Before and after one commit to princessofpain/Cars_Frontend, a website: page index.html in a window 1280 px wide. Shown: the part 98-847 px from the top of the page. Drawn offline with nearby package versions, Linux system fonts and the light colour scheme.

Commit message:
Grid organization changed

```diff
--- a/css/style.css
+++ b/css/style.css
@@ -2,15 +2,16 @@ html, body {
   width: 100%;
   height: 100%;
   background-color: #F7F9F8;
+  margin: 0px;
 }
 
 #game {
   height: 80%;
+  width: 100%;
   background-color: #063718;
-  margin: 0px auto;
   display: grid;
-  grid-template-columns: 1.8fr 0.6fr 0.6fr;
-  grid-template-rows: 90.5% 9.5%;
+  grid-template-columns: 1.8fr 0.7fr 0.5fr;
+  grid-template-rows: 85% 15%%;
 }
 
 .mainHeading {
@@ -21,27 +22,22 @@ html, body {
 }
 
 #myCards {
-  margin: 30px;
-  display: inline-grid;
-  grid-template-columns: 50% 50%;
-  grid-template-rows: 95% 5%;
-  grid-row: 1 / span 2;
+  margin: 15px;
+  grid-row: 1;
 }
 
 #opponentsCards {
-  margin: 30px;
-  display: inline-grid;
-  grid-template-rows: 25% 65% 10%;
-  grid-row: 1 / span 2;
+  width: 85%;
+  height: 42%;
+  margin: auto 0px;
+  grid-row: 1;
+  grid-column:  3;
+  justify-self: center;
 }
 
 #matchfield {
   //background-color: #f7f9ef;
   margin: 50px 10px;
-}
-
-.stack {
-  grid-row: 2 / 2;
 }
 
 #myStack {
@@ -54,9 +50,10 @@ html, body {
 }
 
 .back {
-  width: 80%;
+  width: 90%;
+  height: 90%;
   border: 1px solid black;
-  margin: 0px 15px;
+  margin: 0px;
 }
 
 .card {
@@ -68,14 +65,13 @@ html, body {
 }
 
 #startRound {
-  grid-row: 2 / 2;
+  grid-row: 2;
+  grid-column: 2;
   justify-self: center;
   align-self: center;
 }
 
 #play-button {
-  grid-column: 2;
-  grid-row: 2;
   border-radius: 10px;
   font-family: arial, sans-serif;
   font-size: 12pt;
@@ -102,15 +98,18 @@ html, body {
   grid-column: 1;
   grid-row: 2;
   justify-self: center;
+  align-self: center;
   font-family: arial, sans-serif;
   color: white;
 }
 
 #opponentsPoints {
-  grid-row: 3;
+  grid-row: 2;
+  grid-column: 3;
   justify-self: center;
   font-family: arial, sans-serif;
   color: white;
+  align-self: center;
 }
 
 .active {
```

--

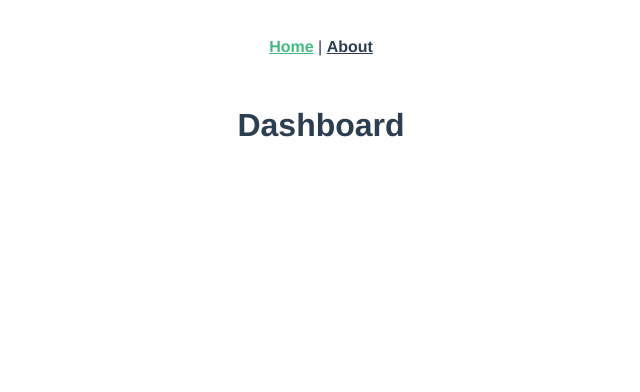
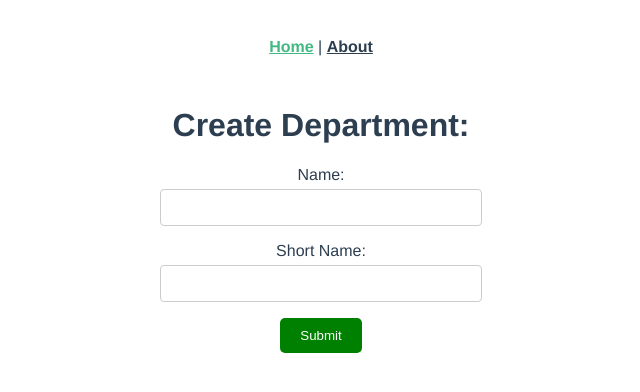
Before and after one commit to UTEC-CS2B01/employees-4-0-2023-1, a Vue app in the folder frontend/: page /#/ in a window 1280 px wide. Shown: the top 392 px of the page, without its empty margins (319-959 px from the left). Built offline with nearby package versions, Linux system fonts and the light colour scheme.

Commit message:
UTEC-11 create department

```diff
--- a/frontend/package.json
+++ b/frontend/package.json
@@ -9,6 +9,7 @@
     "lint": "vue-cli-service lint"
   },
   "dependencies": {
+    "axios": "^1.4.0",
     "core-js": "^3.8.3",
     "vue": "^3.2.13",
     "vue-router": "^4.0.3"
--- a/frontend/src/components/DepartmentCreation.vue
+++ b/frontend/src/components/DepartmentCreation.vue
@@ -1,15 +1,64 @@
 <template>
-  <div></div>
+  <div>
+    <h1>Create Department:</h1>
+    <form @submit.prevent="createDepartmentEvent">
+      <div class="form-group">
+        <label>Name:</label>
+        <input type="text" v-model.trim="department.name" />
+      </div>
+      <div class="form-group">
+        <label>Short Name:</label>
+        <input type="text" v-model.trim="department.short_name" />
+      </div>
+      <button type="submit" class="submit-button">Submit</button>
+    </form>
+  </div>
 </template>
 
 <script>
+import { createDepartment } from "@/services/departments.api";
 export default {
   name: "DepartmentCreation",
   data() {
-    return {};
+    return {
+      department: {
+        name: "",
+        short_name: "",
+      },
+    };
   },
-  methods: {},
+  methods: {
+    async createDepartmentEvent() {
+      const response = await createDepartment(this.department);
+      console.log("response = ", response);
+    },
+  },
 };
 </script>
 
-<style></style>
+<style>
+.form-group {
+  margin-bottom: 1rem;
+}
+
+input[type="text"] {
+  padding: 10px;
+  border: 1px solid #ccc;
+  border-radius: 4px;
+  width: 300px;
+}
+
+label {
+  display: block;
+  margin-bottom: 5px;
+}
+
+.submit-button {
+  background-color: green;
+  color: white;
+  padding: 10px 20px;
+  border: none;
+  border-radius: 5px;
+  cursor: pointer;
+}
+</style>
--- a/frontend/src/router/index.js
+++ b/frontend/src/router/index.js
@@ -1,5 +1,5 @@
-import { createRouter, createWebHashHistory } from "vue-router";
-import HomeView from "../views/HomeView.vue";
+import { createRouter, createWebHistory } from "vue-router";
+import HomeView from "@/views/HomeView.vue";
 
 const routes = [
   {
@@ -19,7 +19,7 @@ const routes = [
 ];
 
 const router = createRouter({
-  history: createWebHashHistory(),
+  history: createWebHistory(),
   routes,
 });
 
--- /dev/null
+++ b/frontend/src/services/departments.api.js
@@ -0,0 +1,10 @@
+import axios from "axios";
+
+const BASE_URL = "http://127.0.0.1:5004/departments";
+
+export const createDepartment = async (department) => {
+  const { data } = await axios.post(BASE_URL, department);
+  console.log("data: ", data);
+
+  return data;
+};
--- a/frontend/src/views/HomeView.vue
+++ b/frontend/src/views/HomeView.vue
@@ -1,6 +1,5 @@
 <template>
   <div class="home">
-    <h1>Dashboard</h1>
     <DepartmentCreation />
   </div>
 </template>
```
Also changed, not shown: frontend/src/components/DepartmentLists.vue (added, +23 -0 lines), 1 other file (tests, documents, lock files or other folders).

### ABOUT THIS EXERCISE
Where a line above contains the word "views", show that line.

### EXERCISE SOLUTION
-import HomeView from "../views/HomeView.vue";
+import HomeView from "@/views/HomeView.vue";
--- a/frontend/src/views/HomeView.vue
+++ b/frontend/src/views/HomeView.vue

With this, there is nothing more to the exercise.